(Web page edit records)
=== Begin Enclosure ===
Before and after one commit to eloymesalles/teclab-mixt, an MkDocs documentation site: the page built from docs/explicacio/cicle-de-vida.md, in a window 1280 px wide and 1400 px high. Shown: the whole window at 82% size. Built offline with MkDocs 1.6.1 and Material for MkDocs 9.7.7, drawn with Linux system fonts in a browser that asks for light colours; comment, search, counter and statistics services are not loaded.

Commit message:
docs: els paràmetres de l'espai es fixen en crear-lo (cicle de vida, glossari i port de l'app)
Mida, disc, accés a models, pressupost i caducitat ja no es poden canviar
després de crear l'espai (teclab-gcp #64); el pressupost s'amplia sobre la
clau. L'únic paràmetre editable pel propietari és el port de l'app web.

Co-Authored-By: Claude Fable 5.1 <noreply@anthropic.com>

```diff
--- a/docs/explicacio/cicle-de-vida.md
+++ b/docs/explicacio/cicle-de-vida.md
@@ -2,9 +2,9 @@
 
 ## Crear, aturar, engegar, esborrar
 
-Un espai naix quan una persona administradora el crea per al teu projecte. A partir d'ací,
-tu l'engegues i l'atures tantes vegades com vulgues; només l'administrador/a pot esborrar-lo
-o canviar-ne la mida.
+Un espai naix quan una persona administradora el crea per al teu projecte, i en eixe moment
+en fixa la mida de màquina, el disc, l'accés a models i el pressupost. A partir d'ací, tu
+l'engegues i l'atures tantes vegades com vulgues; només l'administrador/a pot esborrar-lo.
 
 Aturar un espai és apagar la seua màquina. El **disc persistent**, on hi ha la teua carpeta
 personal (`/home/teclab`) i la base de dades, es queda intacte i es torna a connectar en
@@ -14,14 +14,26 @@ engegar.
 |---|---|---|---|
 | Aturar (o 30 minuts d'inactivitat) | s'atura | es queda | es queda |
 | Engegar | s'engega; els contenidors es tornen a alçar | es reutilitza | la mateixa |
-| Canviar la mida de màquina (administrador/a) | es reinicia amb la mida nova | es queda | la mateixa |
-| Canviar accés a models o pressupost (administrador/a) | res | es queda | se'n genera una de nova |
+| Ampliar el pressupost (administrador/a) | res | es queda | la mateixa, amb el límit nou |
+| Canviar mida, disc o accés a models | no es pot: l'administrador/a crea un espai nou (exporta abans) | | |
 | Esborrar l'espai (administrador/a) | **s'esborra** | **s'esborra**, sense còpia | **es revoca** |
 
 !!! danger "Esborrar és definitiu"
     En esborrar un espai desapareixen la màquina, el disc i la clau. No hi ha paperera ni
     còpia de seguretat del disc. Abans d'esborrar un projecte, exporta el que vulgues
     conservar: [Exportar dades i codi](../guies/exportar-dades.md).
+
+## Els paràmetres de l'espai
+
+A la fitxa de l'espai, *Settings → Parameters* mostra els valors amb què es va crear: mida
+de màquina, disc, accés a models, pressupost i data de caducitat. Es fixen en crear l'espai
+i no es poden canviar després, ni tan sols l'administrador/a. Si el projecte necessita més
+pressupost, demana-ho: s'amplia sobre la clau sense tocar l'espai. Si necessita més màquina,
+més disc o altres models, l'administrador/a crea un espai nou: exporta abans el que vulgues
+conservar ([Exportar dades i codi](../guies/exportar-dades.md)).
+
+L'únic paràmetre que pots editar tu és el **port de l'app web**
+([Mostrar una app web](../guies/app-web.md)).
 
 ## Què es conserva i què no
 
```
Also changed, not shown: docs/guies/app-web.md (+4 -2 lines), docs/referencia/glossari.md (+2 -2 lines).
=== End Enclosure ===
◆ **YOUR GOAL**
Would you write out all of the data exactly as given?

◆ **RESPONSE**
Before and after one commit to eloymesalles/teclab-mixt, an MkDocs documentation site: the page built from docs/explicacio/cicle-de-vida.md, in a window 1280 px wide and 1400 px high. Shown: the whole window at 82% size. Built offline with MkDocs 1.6.1 and Material for MkDocs 9.7.7, drawn with Linux system fonts in a browser that asks for light colours; comment, search, counter and statistics services are not loaded.

Commit message:
docs: els paràmetres de l'espai es fixen en crear-lo (cicle de vida, glossari i port de l'app)
Mida, disc, accés a models, pressupost i caducitat ja no es poden canviar
després de crear l'espai (teclab-gcp #64); el pressupost s'amplia sobre la
clau. L'únic paràmetre editable pel propietari és el port de l'app web.

Co-Authored-By: Claude Fable 5.1 <noreply@anthropic.com>

```diff
--- a/docs/explicacio/cicle-de-vida.md
+++ b/docs/explicacio/cicle-de-vida.md
@@ -2,9 +2,9 @@
 
 ## Crear, aturar, engegar, esborrar
 
-Un espai naix quan una persona administradora el crea per al teu projecte. A partir d'ací,
-tu l'engegues i l'atures tantes vegades com vulgues; només l'administrador/a pot esborrar-lo
-o canviar-ne la mida.
+Un espai naix quan una persona administradora el crea per al teu projecte, i en eixe moment
+en fixa la mida de màquina, el disc, l'accés a models i el pressupost. A partir d'ací, tu
+l'engegues i l'atures tantes vegades com vulgues; només l'administrador/a pot esborrar-lo.
 
 Aturar un espai és apagar la seua màquina. El **disc persistent**, on hi ha la teua carpeta
 personal (`/home/teclab`) i la base de dades, es queda intacte i es torna a connectar en
@@ -14,14 +14,26 @@ engegar.
 |---|---|---|---|
 | Aturar (o 30 minuts d'inactivitat) | s'atura | es queda | es queda |
 | Engegar | s'engega; els contenidors es tornen a alçar | es reutilitza | la mateixa |
-| Canviar la mida de màquina (administrador/a) | es reinicia amb la mida nova | es queda | la mateixa |
-| Canviar accés a models o pressupost (administrador/a) | res | es queda | se'n genera una de nova |
+| Ampliar el pressupost (administrador/a) | res | es queda | la mateixa, amb el límit nou |
+| Canviar mida, disc o accés a models | no es pot: l'administrador/a crea un espai nou (exporta abans) | | |
 | Esborrar l'espai (administrador/a) | **s'esborra** | **s'esborra**, sense còpia | **es revoca** |
 
 !!! danger "Esborrar és definitiu"
     En esborrar un espai desapareixen la màquina, el disc i la clau. No hi ha paperera ni
     còpia de seguretat del disc. Abans d'esborrar un projecte, exporta el que vulgues
     conservar: [Exportar dades i codi](../guies/exportar-dades.md).
+
+## Els paràmetres de l'espai
+
+A la fitxa de l'espai, *Settings → Parameters* mostra els valors amb què es va crear: mida
+de màquina, disc, accés a models, pressupost i data de caducitat. Es fixen en crear l'espai
+i no es poden canviar després, ni tan sols l'administrador/a. Si el projecte necessita més
+pressupost, demana-ho: s'amplia sobre la clau sense tocar l'espai. Si necessita més màquina,
+més disc o altres models, l'administrador/a crea un espai nou: exporta abans el que vulgues
+conservar ([Exportar dades i codi](../guies/exportar-dades.md)).
+
+L'únic paràmetre que pots editar tu és el **port de l'app web**
+([Mostrar una app web](../guies/app-web.md)).
 
 ## Què es conserva i què no
 
```
Also changed, not shown: docs/guies/app-web.md (+4 -2 lines), docs/referencia/glossari.md (+2 -2 lines).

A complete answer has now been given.